CitationMirshafiee V, Sun B, Chang CH, Liao YP, Jiang W, Jiang J, Liu X, Wang X, Xia T, Nel AE. 2018. Toxicological profiling of metal oxide nanoparticles in liver context reveals pyroptosis in Kupffer cells and macrophages versus apoptosis in hepatocytes. ACS Nano 12(4):3836–3852.

Role of PXR protein in early-life BPA exposure and atherosclerosis

NIEHS grantees provided mechanistic evidence linking maternal bisphenol A (BPA) exposure to an increased risk of atherosclerosis, which is the narrowing of arteries due to plaque buildup, in offspring. The findings in mice showed how BPA could activate the pregnane X receptor (PXR), a protein in humans that detects foreign substances in the body and regulates several genes involved in metabolizing them.

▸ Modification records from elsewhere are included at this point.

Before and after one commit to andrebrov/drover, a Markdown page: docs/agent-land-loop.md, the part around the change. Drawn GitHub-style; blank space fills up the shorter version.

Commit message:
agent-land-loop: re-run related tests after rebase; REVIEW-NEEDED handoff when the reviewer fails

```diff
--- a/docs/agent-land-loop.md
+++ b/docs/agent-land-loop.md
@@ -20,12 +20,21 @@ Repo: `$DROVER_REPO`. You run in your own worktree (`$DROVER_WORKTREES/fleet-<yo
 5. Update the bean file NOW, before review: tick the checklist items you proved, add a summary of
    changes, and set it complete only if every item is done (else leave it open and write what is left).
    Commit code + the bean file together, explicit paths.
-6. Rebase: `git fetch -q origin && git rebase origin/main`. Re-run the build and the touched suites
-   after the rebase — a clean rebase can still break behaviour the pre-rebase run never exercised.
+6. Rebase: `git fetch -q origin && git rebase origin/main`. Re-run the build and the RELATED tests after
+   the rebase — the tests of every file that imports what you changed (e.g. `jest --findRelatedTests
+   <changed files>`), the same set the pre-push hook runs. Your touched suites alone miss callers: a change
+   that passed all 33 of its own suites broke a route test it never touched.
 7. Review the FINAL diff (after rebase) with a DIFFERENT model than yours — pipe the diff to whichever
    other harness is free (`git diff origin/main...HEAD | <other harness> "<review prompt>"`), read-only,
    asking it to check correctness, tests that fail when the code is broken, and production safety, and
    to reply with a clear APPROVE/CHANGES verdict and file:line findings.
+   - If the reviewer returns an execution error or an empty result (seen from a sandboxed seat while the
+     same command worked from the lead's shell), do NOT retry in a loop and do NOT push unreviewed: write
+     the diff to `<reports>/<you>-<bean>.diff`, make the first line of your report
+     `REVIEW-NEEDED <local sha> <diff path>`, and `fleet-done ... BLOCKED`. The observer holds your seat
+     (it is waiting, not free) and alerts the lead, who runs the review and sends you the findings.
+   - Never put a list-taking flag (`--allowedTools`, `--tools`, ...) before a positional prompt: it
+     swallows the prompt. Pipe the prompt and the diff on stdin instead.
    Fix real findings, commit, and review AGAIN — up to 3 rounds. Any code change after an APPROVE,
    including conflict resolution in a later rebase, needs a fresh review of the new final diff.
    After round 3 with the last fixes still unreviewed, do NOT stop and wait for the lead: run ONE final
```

Previous studies have shown that PXR activation can accelerate atherosclerosis development in mice. Although BPA has been shown to activate PXR in human cells, it does not activate PXR in mice or rats. To investigate the effects of BPA on atherosclerosis in mice, the researchers developed an atherosclerosis-prone mouse model with human-like PXR. They compared the effects of BPA exposure in atherosclerosis-prone mice with and without the humanized PXR.

The researchers reported that exposure to BPA around birth increased atherosclerosis in atherosclerosis-prone adult male, but not female, PXR-humanized mice. In these mice, they also observed increased expression of the fatty acid transporter CD36, which is a direct PXR target gene that plays a role in atherosclerosis development.

According to the authors, the study is the first to report the effect of maternal BPA exposure on atherosclerosis development in male offspring. Because PXR can be activated by endocrine-disrupting chemicals other than BPA, the authors added that activation of human PXR should be considered when assessing the risk of endocrine-disrupting chemicals.

CitationSui Y, Park SH, Wang F, Zhou C. 2018. Perinatal bisphenol A exposure increases atherosclerosis in adult male PXR-humanized mice. Endocrinology 159(4):1595–1608.

(Sara Amolegbe is a research and communication specialist for MDB Inc., a contractor for the NIEHS Division of Extramural Research and Training.)

Read the current Superfund Research Program Research Brief. New issues are published on the first Wednesday of every month.

Back To Top